> [Given data]
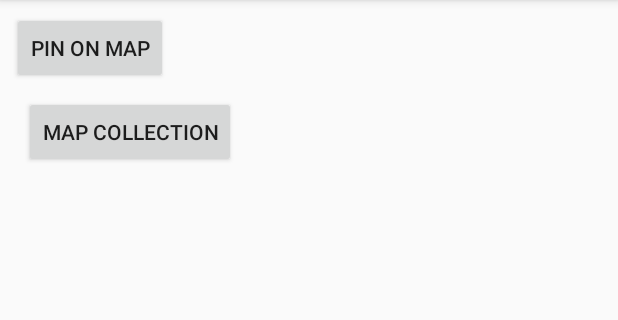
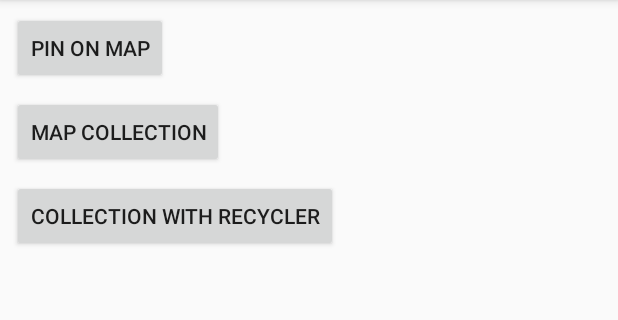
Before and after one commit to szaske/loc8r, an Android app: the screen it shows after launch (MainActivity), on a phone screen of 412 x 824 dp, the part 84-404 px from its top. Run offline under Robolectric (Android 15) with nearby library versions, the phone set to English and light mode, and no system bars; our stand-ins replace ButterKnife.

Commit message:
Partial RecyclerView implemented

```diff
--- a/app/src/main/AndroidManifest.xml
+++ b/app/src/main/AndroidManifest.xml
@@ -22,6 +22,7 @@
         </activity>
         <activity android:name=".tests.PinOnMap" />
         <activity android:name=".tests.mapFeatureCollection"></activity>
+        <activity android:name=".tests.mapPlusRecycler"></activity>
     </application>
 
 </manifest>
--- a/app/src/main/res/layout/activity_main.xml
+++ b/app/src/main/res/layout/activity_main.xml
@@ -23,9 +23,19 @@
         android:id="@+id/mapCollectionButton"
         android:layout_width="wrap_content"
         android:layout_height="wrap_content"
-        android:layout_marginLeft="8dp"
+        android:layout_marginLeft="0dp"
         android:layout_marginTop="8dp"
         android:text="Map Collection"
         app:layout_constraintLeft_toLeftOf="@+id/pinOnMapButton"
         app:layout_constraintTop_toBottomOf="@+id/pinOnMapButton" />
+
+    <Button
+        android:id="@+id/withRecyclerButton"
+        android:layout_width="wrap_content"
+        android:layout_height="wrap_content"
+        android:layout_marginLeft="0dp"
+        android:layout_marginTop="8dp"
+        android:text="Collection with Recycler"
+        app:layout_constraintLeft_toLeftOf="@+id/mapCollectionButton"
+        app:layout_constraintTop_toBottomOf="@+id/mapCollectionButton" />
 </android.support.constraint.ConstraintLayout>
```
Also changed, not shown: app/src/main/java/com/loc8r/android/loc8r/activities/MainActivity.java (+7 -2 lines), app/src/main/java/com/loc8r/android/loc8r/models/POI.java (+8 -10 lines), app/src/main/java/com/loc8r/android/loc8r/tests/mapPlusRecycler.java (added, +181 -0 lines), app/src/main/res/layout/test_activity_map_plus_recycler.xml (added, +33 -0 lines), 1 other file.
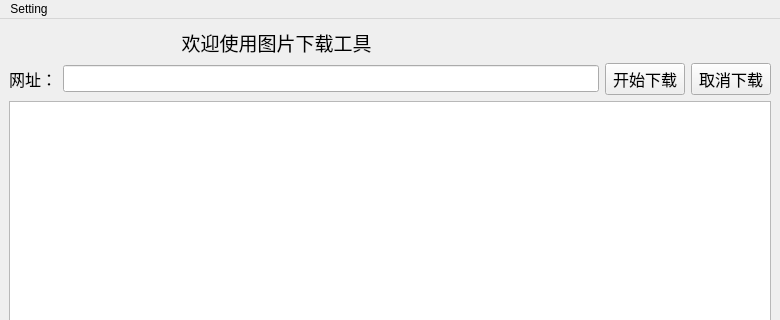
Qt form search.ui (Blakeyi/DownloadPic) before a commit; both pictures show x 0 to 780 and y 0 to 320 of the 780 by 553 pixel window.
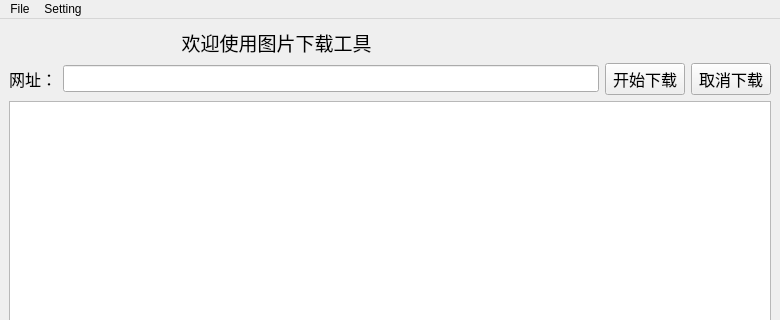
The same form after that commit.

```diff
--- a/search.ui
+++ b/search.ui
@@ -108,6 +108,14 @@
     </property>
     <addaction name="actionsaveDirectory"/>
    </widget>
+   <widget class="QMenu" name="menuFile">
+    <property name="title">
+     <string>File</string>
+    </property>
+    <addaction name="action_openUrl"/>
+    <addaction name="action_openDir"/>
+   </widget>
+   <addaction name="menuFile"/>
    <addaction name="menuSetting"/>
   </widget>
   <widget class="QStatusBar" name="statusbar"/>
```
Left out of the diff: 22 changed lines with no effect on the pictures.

> [Task] Print every line of the data exactly. Pictures do not belong in the copy.

> [Response area]
Before and after one commit to szaske/loc8r, an Android app: the screen it shows after launch (MainActivity), on a phone screen of 412 x 824 dp, the part 84-404 px from its top. Run offline under Robolectric (Android 15) with nearby library versions, the phone set to English and light mode, and no system bars; our stand-ins replace ButterKnife.

Commit message:
Partial RecyclerView implemented

```diff
--- a/app/src/main/AndroidManifest.xml
+++ b/app/src/main/AndroidManifest.xml
@@ -22,6 +22,7 @@
         </activity>
         <activity android:name=".tests.PinOnMap" />
         <activity android:name=".tests.mapFeatureCollection"></activity>
+        <activity android:name=".tests.mapPlusRecycler"></activity>
     </application>
 
 </manifest>
--- a/app/src/main/res/layout/activity_main.xml
+++ b/app/src/main/res/layout/activity_main.xml
@@ -23,9 +23,19 @@
         android:id="@+id/mapCollectionButton"
         android:layout_width="wrap_content"
         android:layout_height="wrap_content"
-        android:layout_marginLeft="8dp"
+        android:layout_marginLeft="0dp"
         android:layout_marginTop="8dp"
         android:text="Map Collection"
         app:layout_constraintLeft_toLeftOf="@+id/pinOnMapButton"
         app:layout_constraintTop_toBottomOf="@+id/pinOnMapButton" />
+
+    <Button
+        android:id="@+id/withRecyclerButton"
+        android:layout_width="wrap_content"
+        android:layout_height="wrap_content"
+        android:layout_marginLeft="0dp"
+        android:layout_marginTop="8dp"
+        android:text="Collection with Recycler"
+        app:layout_constraintLeft_toLeftOf="@+id/mapCollectionButton"
+        app:layout_constraintTop_toBottomOf="@+id/mapCollectionButton" />
 </android.support.constraint.ConstraintLayout>
```
Also changed, not shown: app/src/main/java/com/loc8r/android/loc8r/activities/MainActivity.java (+7 -2 lines), app/src/main/java/com/loc8r/android/loc8r/models/POI.java (+8 -10 lines), app/src/main/java/com/loc8r/android/loc8r/tests/mapPlusRecycler.java (added, +181 -0 lines), app/src/main/res/layout/test_activity_map_plus_recycler.xml (added, +33 -0 lines), 1 other file.
Qt form search.ui (Blakeyi/DownloadPic) before a commit; both pictures show x 0 to 780 and y 0 to 320 of the 780 by 553 pixel window.
The same form after that commit.

```diff
--- a/search.ui
+++ b/search.ui
@@ -108,6 +108,14 @@
     </property>
     <addaction name="actionsaveDirectory"/>
    </widget>
+   <widget class="QMenu" name="menuFile">
+    <property name="title">
+     <string>File</string>
+    </property>
+    <addaction name="action_openUrl"/>
+    <addaction name="action_openDir"/>
+   </widget>
+   <addaction name="menuFile"/>
    <addaction name="menuSetting"/>
   </widget>
   <widget class="QStatusBar" name="statusbar"/>
```
Left out of the diff: 22 changed lines with no effect on the pictures.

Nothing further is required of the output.